▶ [Task statement]:
Reproduce exactly, and solely, the lines running from the top of the data below through the line with "for m in ms])", both inclusive. Omit pictures.

▶ [Material provided]:
○ ○ ○ ○
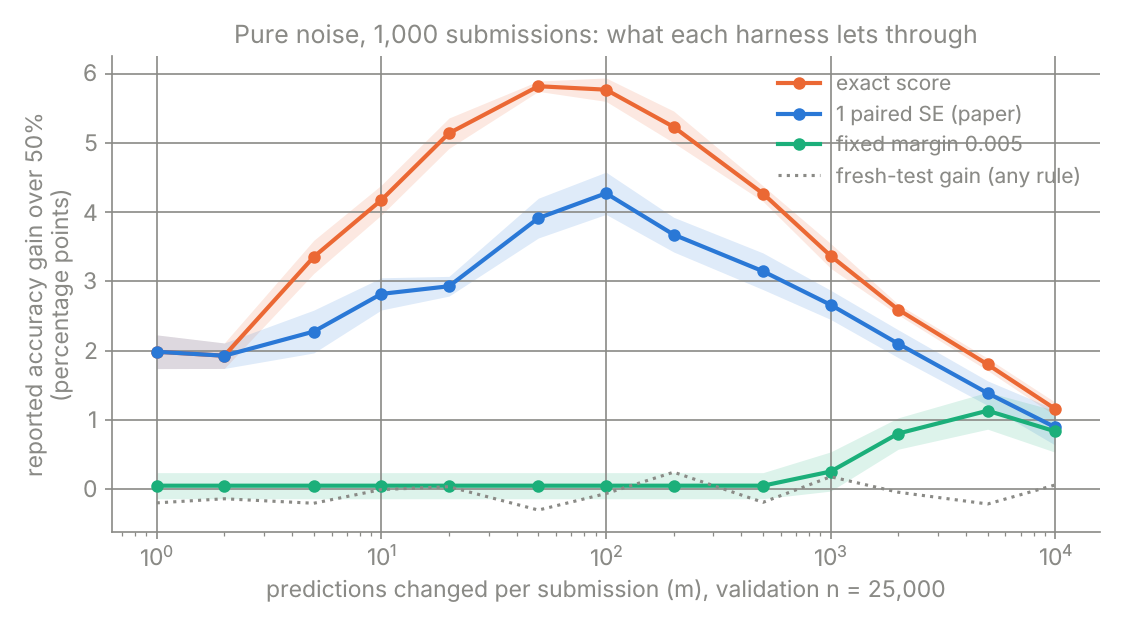
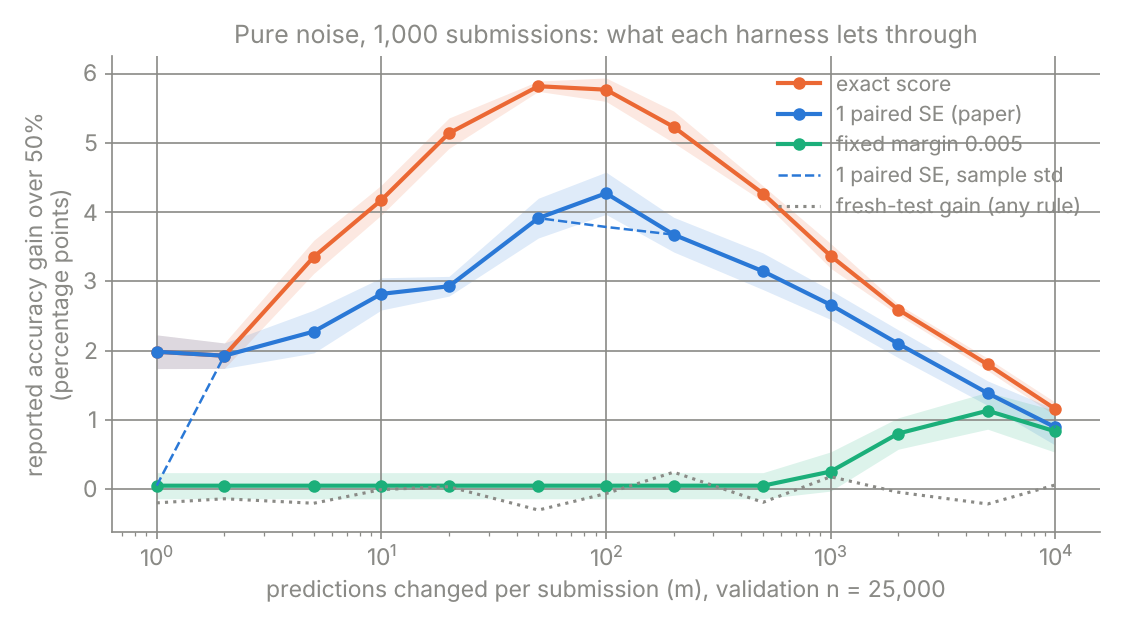
factory: feedback-contract-noise draft round 2
Claude-Session: https://claude.ai/code/session_01Gtd4DKRVApAVtvhVUttRtV

diff --git a/factory/lab/feedback-contract-noise/plot.py b/factory/lab/feedback-contract-noise/plot.py
@@ -23,6 +23,9 @@ for rule in ["exact", "pse", "ladder"]:
     e = np.array([np.std(S["sim_local"][f"{rule}/{m}"]["val_gain"], ddof=1) * 100 for m in ms])
     ax.plot(ms, v, "-o", color=C[rule], lw=2, ms=5, label=LBL[rule])
     ax.fill_between(ms, v - e, v + e, color=C[rule], alpha=0.15, lw=0)
+ms = sorted({int(k.split("/")[1]) for k in S["sim_local"] if k.startswith("pse1/")})
+v1 = [np.mean(S["sim_local"][f"pse1/{m}"]["val_gain"]) * 100 for m in ms]
+ax.plot(ms, v1, "--", color=C["pse"], lw=1.2, label="1 paired SE, sample std")
 ms = sorted({int(k.split("/")[1]) for k in S["sim_local"] if k.startswith("exact/")})
 t = [np.mean(S["sim_local"][f"exact/{m}"]["test_gain"]) * 100 for m in ms]
 ax.plot(ms, t, ":", color=INK, lw=1.5, label="fresh-test gain (any rule)")

diff --git a/factory/lab/feedback-contract-noise/agent.py b/factory/lab/feedback-contract-noise/agent.py
@@ -91,7 +91,7 @@ def main():
             m_diff, s, ok = n, np.nan, True
         else:
             m_diff = int((pv != champ_pred).sum())
-            s = float(np.std(Lc - L))           # population std, as written in Algorithm 1
+            s = float(np.std(Lc - L))           # population std; Algorithm 1 just writes "std"
             if rule == "exact":   ok = r < R
             elif rule == "pse":   ok = r < R - s / np.sqrt(n)
             elif rule == "ladder":ok = r < R - ETA

diff --git a/factory/drafts/feedback-contract-noise.md b/factory/drafts/feedback-contract-noise.md
@@ -1,6 +1,6 @@
 ---
 title: "One standard error lets one noise submission in six through"
-description: A new paper protects an ML agent's validation set by releasing a score only when a submission beats the best by one paired standard error. That test passes about 1 in 6 pure-noise submissions, so against small edits it slows fake gains (4.3 vs 5.8 points after 1,000 tries) rather than stopping them. Against the classic attack it holds, and it keeps most real gains.
+description: "A paired-standard-error release rule for ML agents stops random-guess attacks, but on pure noise it still lets a searcher making small correlated edits keep about two-thirds of exact feedback's fake gain (3.9 vs 5.8 points after 1,000 tries)."
 date: 2026-10-22
 draft: false
 ---
@@ -8,17 +8,18 @@ draft: false
 An ML agent that reads its validation score after every attempt will, given
 enough attempts, improve the validation score and nothing else. A new paper
 fixes this by showing the agent a new score only when a submission beats the
-best one by one standard error. I fed that rule 1,000 submissions of pure noise.
-It reported 4.3 points of accuracy that don't exist. Exact feedback reported 5.8.
+best one by one standard error. I fed that rule 1,000 submissions of pure noise,
+each changing 50 predictions of the current best. It reported 3.9 points of
+accuracy that don't exist. Exact feedback reported 5.8.
 
 ## Context
 
 [An Explicit Feedback Contract for Iterative ML-Agent Harnesses](https://arxiv.org/abs/2610.28798)
 (Yao et al., Walmart Global Tech, October 2026) looks at agents that develop
-models in a loop: edit code, train, read a validation score, decide what to try
-next. Each score is an honest held-out estimate. Keeping whichever edit scored
-best is not. After enough rounds the champion is partly a model that happens
-to fit *this* validation split. That is adaptive overfitting.
+models in a loop: change something, retrain, look at the validation number,
+repeat. Any single validation number is fine. The trouble is the loop: keep
+the best of many tries and the winner is partly chosen for luck on these
+particular validation rows. That is adaptive overfitting.
 
 The paper's fix is a harness "contract": the agent can't read validation labels
 or predictions, the test set is touched once at the end, and the score is
@@ -34,9 +35,10 @@ The rule is the "parameter-free Ladder" from Blum and Hardt's
 all-zeros starting loss vector and the rounding to 1/*n*. Blum and Hardt call
 the test "primarily heuristic" and put it at roughly a 0.15 significance level.
 
-On a control task with permuted labels, the paper reports a spurious gain of
-0.0157 under exact feedback and 0.0033 under the contract. Exact feedback ran
-all 30 allowed submissions; the contract stopped after about 10.
+On a control task with permuted labels, the paper reports a final validation
+gain of 0.0157 under exact feedback, which the test set doesn't support, and
+0.0033 under the contract, which it does. Exact feedback ran all 30 allowed
+submissions; the contract stopped after about 10.
 
 ## The question
 
@@ -69,6 +71,12 @@ size of the paper's Criteo validation split. Three release rules:
 | exact | 0 (any improvement) |
 | paired SE (the paper) | std(paired loss differences) / √*n* |
 | fixed margin | 0.005 (one of the margins in the paper's Table 4) |
+
+"Paired SE" is Algorithm 1 as printed, with no floor. The paper's text adds one,
+η<sub>min</sub> = *c*·*n*<sup>−1/3</sup>·log<sup>1/3</sup>(*kn*), with *c*
+unstated. Any floor above about 0.005 turns the rule into the fixed-margin row
+here. Algorithm 1 also writes "std" without saying which: I use the population
+standard deviation (numpy's default) and check the sample version separately.
 
 **Pure noise.** Labels are coin flips, so every model's true accuracy is 50% and
 any reported gain is selection. The searcher flips *m* random predictions of the
@@ -112,6 +120,7 @@ minus fresh-test gain, the part of the reported progress that isn't real.
 |---:|---:|---:|---:|
 | 2 | 1.9 | 1.9 | 0.0 |
 | 10 | 4.2 | 2.8 | 0.0 |
+| 50 | 5.8 | 3.9 | 0.0 |
 | 100 | 5.8 | 4.3 | 0.0 |
 | 1,000 | 3.4 | 2.7 | 0.3 |
 | 10,000 | 1.2 | 0.9 | 0.8 |
@@ -123,7 +132,7 @@ cell.*
 
 The paired-SE rule stops the boosting attack, as Blum and Hardt showed: 0.7
 points, against 4.5 for exact feedback. Against small edits it only slows things
-down. At *m* = 100 it lets through 74% of exact feedback's fake gain. Real
+down. At *m* = 50 it lets through two-thirds of exact feedback's fake gain. Real
 accuracy on fresh labels is 50% throughout.
 
 The first-step pass rate matches the z = 1 arithmetic. With a champion that
@@ -136,7 +145,10 @@ standard deviation (`np.std`'s default), a one-row improvement always clears the
 bar: the threshold is √(1 − 1/*n*)/*n*, just under the 1/*n* the score moves by.
 At *m* = 1 the rule then behaves exactly like exact feedback. Blum and Hardt
 specify the sample standard deviation, which blocks *m* = 1. It doesn't help at
-*m* = 2.
+*m* = 2. The same edge appears whenever *m* is a perfect square, where an
+improvement of exactly √*m* rows sits on the bar: at *m* = 100 the sample
+version gives 3.8 points instead of 4.3, which is the bump in the blue curve.
+At the other sizes in the table the two versions agree.
 
 The curves rise and then fall because the gain eats itself. A champion that is
 lucky on the validation set loses some of that luck with every flipped row: of
@@ -152,8 +164,9 @@ Realistic edits are not small in this sense. On the coin-flip labels, a one-step
 tweak changes a third of the validation predictions (median 8,300 of 25,000). A
 boosted tree fit to noise reshuffles its noise whenever you touch it. On
 learnable labels a tweak changes about 600 predictions, and adding a member to
-a growing ensemble changes 36–107 (median, depending on how big the ensemble has
-grown).
+a growing ensemble changes a median of 36–107 (about 300 for the first few
+additions, fewer as the ensemble grows). On coin-flip labels ensemble edits
+change 1,300–4,000.
 
 | searcher, labels | rule | accepted (of 199) | val gain | test gain | inflation | inflation, patience 5 |
 |---|---|---:|---:|---:|---:|---:|
@@ -172,45 +185,48 @@ the same runs with a stop after 5 consecutive submissions without an update
 
 Three readings. First, a scripted searcher on 25,000 validation rows doesn't
 overfit much: under a point of inflation after 200 submissions, even with exact
-feedback. The paired-SE rule roughly halves it on coin-flip labels, but the
+feedback. The paired-SE rule cuts it by 40–55% on coin-flip labels, but the
 seed-to-seed spread is as large as the difference.
 
 Second, the patience stop does as much as the threshold. Exact feedback plus
 "stop after 5 rounds without improvement" lands within noise of the paired-SE
 rule without one. With the same patience of 5, exact feedback stopped after
 8–20 submissions and the paired-SE rule after 6–10: a threshold that accepts
-less often makes the patience counter fire sooner. The paper's exact-feedback
-agents never stopped before the cap, so its LLM agents kept finding
-"improvements" more often than my scripts did.
+less often makes the patience counter fire sooner. In the paper, exact
+feedback ran to the 30-submission cap on Criteo and the control, with a patience
+it doesn't state.
 
 Third, the cost. On learnable labels, ensembling is worth +0.38 points on fresh
 test data. The paired-SE rule keeps +0.32 of it with a quarter of the updates.
 The fixed 0.005 margin keeps nothing, because no single real improvement here
-is that big. The margin that Blum and Hardt's theory needs is worse:
+is that big. The margin in Blum and Hardt's theorem is worse:
 *n*<sup>−1/3</sup>·log<sup>1/3</sup>(*kn*) is 0.085 at *n* = 25,000 and
-*k* = 200, more than 20 times the whole real gain. The paper puts a floor of
-that form, times a constant *c*, under its rule, and doesn't give *c*.
+*k* = 200 with the constant set to 1, more than 20 times the whole real gain.
+That is the floor the paper adds, with its constant unstated.
 
 ## What it means
 
 The paired-SE rule is a sensible default with a narrow guarantee. Its
 protection depends on what your submissions look like. It holds against
 independent guesses, because each accepted guess raises the bar for the next
-one. It barely slows a searcher that makes many correlated small edits, because
-every edit is a fresh 16% chance. Agents that tune, blend and patch are closer
+one. It only slows a searcher that makes many correlated small edits: each
+edit gets a fresh chance at a one-standard-error fluke (16% against an
+unselected champion, fewer once the champion is itself a lucky pick), and at
+50–100 rows per edit it still lets through two-thirds to three-quarters of
+exact feedback's fake gain. Agents that tune, blend and patch are closer
 to the second kind. On the evidence here, the thing that actually limits damage
 is the number of submissions: a patience stop, a budget, or both.
 
 What I'd take from it if I were writing an agent harness:
 
 - Log *m*, the number of validation predictions each submission changes. It
-  tells you which regime you're in, and the agent doesn't need labels to compute
-  it.
+  tells you which regime you're in. The harness can log it without releasing
+  anything, and it needs no labels.
 - Use the paired-SE rule over a fixed margin. A fixed margin is either too big,
   blocking real gains, or too small to matter, and you can't tell which in
   advance.
-- Keep the patience stop and treat it as the main defense. Count accepted
-  updates, not raw improvements.
+- Keep the patience stop and treat it as the main defense. As the paper's
+  contract already says, count accepted updates, not raw improvements.
 - Score the final model once on a test set the loop never saw. That is the only
   number in this post that never lied.
 
@@ -218,8 +234,9 @@ What I'd take from it if I were writing an agent harness:
 not just hyperparameters, and its edit sizes may be different. Everything here
 is 0-1 loss. The paper scores Criteo with AUC, which is not an average of
 per-example losses, and it doesn't say what vector the standard deviation is
-taken over. Validation size is fixed at 25,000. Smaller sets make every effect
-here larger. Five seeds separate the pure-noise curves cleanly; for the
+taken over. Validation size is fixed at 25,000. Smaller sets should make every
+effect here larger (untested here; the paper's Table 3 reports larger gaps at
+smaller validation sizes). Five seeds separate the pure-noise curves cleanly; for the
 hill-climber they don't separate paired SE from exact feedback on inflation. I
 didn't test Thresholdout or other differential-privacy mechanisms.
 

diff --git a/factory/lab/feedback-contract-noise/README.md b/factory/lab/feedback-contract-noise/README.md
@@ -25,8 +25,8 @@ feedback and a fixed-margin Ladder (η = 0.005). CPU only, numpy + scikit-learn.
 ## Rules
 
 - `exact`: champion = any submission with lower validation error.
-- `pse`: accept if error < champion error − std(paired loss difference)/√n, `np.std` with ddof = 0,
-  as Algorithm 1 writes it (`pse1` in `sim.py` uses ddof = 1). The released score is rounded to 1/n,
+- `pse`: accept if error < champion error − std(paired loss difference)/√n, `np.std` with ddof = 0 (Algorithm 1 writes only "std"; this is our reading;
+  `pse1` in `sim.py` uses ddof = 1, as Blum & Hardt specify). The released score is rounded to 1/n,
   which for 0-1 loss changes nothing.
 - `ladder`: accept if error < champion error − 0.005.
○ ○ ○ ○
▶ [Answer for the task]:
factory: feedback-contract-noise draft round 2
Claude-Session: https://claude.ai/code/session_01Gtd4DKRVApAVtvhVUttRtV

diff --git a/factory/lab/feedback-contract-noise/plot.py b/factory/lab/feedback-contract-noise/plot.py
@@ -23,6 +23,9 @@ for rule in ["exact", "pse", "ladder"]:
     e = np.array([np.std(S["sim_local"][f"{rule}/{m}"]["val_gain"], ddof=1) * 100 for m in ms])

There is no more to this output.